The US Presidential Coin Series
Posted by Allison on 4 April 2009, 10:13
If you know anything at all about American currency, you'll probably have heard that the Americans are not the most ardent fans of the dollar coin. Why this is the case is not quite clear – some think it's because ten dollars worth of coins in your pocket is a lot more awkward and heavy to carry than ten one dollar bills.
The introduction of the dollar coin was also done differently in America than it was when the pound coin was introduced in Britain. Over here, the pound coin was introduced and the pound note was immediately withdrawn, so Britons had no choice but to accept it.
This isn't the case in America though. They have done it differently so that both the dollar bill and the dollar coin are still in circulation. What this means is that Americans still have something of a choice in what they use – which has led the United States Mint to take drastic steps to make sure the dollar coin becomes more popular with Americans in general.
That's why the Presidential Coin Series was introduced, and while it started last year in 2007 there has undoubtedly been more information about it this year as the next set of coins are released.
So what is the idea behind these coins?
Basically four separate dollar coins will be released every year, so it will be one every three months. Each one will feature one US President from the beginning of their history in the 1700s right up to Gerald Ford's presidency in the late seventies.
More recent presidents may also be included beyond that, but it is expected that the only presidents to be featured will be those who are no longer alive. Mind you with the rate that the coins are being released Gerald Ford's image won't be seen on a dollar coin until 2016 anyway, so those American's who want to collect all the coins will have a way to go before they get anywhere near the current set of planned releases.
But are they making any difference to public opinion about the much despised dollar coin? After all that is the main reason for doing all this in the first place.
To try and get at the answer, we should look at how these coins can be used. They have been released into general circulation so people should become familiar with them, the idea being that this will encourage them to look out for the dollars to see the different issues each bearing a different US president from the past.
But it is also assumed that many people – not just coin collectors – will want to get hold of and keep one of each of the coins as and when they are released. But it seems hard to believe that this will encourage people to like and start using the dollar coin more and more as a result.
The big question is why the US government doesn't just decide to get rid of the one dollar bill altogether, just as the British government did when it took the unpopular decision to take our beloved pound note away from us. We hated it at the time but now we have simply got used to the pound coin, purely because we had to. So why doesn't the US government go the same way?
It does seem to be an odd situation when you really think about it. The powers that be know that the dollar bill is highly preferable to the dollar coin as far as the American public is concerned. But the government would much rather have the coin than the bill – and surprise surprise, the reason for this is money itself. It costs far more to make bills than it does coins, and even though the paper money is actually made from cotton threads it doesn't last anywhere near as long as the coins do.
If you think that the Presidential coins are the first time that the US government has decided to raise the profile of their much derided dollar coin you would be wrong.
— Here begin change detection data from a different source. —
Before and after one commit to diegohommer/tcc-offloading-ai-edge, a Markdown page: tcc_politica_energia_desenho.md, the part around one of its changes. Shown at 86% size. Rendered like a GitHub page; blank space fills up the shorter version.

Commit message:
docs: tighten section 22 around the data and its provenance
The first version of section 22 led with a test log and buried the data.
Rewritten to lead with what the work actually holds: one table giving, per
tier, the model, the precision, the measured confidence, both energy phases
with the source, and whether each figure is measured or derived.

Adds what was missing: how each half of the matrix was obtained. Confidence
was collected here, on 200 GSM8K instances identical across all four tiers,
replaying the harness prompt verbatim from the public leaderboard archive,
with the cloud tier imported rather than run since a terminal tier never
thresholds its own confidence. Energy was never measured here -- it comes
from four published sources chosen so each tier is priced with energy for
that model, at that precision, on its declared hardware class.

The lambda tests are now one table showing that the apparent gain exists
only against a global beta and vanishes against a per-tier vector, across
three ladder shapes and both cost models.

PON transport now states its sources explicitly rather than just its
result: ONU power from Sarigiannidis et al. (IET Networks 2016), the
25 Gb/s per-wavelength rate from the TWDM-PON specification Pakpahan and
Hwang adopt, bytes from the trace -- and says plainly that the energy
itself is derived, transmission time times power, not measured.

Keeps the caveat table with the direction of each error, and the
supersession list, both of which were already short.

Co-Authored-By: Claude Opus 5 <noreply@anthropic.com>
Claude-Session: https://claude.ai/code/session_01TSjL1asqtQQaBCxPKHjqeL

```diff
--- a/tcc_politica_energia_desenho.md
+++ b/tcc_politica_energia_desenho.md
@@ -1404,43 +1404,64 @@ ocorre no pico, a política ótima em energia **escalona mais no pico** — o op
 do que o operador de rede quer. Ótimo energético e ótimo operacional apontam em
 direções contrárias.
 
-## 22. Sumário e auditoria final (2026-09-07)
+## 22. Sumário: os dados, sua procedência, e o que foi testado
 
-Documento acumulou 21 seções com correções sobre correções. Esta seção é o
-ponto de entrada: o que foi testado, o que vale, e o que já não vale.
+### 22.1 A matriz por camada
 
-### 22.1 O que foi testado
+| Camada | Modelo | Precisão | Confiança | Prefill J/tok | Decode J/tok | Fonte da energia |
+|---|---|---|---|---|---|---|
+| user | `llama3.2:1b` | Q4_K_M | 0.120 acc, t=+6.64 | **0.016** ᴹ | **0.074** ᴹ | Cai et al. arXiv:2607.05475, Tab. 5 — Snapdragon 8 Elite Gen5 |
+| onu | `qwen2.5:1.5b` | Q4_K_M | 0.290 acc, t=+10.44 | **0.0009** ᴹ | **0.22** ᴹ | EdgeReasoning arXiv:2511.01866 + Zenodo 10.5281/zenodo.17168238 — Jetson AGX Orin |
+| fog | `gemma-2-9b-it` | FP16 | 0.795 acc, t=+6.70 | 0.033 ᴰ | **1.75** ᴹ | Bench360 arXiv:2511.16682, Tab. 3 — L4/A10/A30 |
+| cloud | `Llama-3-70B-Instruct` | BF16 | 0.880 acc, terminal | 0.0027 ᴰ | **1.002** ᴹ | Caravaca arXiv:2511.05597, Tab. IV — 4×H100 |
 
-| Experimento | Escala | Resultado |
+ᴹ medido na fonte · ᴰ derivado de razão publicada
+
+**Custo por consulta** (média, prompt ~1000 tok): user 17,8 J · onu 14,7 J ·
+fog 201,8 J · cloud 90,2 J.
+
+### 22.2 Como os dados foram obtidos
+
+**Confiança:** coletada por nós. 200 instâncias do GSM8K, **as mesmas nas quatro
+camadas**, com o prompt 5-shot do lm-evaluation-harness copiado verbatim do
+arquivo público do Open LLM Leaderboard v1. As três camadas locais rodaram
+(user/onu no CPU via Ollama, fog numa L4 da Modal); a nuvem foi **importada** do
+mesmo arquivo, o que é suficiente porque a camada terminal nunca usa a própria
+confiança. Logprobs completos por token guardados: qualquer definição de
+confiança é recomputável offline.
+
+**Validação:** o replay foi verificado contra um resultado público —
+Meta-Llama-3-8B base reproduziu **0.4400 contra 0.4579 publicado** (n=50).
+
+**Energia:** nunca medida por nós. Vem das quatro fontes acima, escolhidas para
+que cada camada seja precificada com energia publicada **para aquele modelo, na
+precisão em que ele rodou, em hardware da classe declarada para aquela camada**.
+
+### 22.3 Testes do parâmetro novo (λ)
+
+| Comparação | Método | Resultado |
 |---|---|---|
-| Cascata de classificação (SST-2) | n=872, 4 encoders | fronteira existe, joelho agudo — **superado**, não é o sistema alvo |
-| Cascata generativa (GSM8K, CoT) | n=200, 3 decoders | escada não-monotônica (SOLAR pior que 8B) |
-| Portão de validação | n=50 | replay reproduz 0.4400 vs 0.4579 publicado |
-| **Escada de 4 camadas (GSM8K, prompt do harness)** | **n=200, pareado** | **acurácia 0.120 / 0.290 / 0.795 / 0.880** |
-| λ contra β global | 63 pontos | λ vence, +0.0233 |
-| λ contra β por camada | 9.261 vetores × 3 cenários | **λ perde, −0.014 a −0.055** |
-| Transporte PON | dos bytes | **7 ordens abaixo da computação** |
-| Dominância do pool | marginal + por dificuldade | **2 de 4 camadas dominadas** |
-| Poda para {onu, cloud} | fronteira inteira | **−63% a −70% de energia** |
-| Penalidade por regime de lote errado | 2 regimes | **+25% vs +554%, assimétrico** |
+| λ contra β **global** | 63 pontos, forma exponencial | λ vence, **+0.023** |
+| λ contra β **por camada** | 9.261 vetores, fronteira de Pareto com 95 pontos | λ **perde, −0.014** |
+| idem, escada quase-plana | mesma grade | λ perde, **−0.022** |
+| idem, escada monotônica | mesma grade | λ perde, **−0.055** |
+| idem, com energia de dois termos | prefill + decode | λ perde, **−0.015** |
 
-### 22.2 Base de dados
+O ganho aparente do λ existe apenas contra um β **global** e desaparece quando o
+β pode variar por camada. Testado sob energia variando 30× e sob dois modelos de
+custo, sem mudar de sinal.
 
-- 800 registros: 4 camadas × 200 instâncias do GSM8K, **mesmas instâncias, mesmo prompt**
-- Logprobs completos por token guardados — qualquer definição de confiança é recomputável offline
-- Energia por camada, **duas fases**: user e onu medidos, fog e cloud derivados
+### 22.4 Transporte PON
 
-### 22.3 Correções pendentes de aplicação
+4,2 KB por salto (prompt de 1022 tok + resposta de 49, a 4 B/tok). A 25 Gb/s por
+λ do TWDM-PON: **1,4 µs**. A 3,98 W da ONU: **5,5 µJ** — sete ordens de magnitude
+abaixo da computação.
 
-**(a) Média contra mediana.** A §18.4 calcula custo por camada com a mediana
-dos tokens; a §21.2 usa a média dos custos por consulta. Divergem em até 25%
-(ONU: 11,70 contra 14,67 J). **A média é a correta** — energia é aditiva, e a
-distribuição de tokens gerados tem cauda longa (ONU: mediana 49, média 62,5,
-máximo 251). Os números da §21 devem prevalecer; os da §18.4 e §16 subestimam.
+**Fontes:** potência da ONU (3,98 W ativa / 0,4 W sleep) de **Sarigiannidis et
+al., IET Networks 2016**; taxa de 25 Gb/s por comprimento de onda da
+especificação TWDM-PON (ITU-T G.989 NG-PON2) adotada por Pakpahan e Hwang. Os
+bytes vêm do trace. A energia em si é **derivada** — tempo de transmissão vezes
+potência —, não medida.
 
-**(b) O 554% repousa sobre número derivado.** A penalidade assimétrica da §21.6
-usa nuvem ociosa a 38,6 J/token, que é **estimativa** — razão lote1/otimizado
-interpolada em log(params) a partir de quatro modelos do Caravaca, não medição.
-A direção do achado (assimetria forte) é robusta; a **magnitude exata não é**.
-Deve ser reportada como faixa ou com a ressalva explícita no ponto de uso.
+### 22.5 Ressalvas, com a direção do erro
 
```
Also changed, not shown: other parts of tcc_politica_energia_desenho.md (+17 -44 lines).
They've tried it on other occasions as well – and each one has failed dreadfully. As the old saying goes, you can lead a horse to water but you can't make it drink – and the American government certainly can't make their people love the dollar coin if they don't want to.
So will this long series of releases be the trigger that finally makes a difference? It will be interesting to see whether or not the dollar bill is still around when we get to the year 2016, but many suspect it still will be.
In reality, unless the US Mint recalls all the dollar bills and withdraws them from being legal tender, thereby forcing everyone to revert to the coins, it doesn't seem very likely that people will decide to go over to the coin through personal choice. In America, as in many other countries, people tend to be very protective of the currency they use every day and they don't like too much change – in all meanings of the sentence!
With all that said though, the new Presidential dollar coins do look impressive. No doubt they will find their way into many personal collections rather than into tills and pockets in general, but the designs are great to look at. Each President is depicted as a head and shoulders portrait in the centre of the coin, with their name running around the top edge and what number president they were along with the years they held the office running along the bottom edge of the coin. The opposite side features the iconic image of the Statue of Liberty.
So for example, the most recent release at the time of writing was the coin to commemorate the Presidency of James Monroe, the fifth President of the United States who served between 1817 and 1825. This went into circulation in February 2008.
The other aspect of this overall release that is a little puzzling is the fact that each one is only available for a few weeks. If the US government was really serious about getting as many of these coins into the pockets and purses of Americans everywhere, surely they would release more of them to try and raise their profile a bit more?
Whatever the reasons are behind the timing and availability of each coin, one thing is certain. The dollar bill isn't going anywhere anytime soon. In reality it would actually be a major job (with an equally major expense) to try and get rid of it, because apparently American vending machines aren't designed to take dollar coins. The government might push for this to change if they did think seriously about withdrawing that dollar bill, and it would certainly be interesting to see what the results of that would be.
So for the next eight years at least, we can look forward to seeing what each former President who is no longer with us will look like immortalised on the back of a dollar coin. It's certainly an honour – but one suspects they will be restricted to coin collections rather than anything else.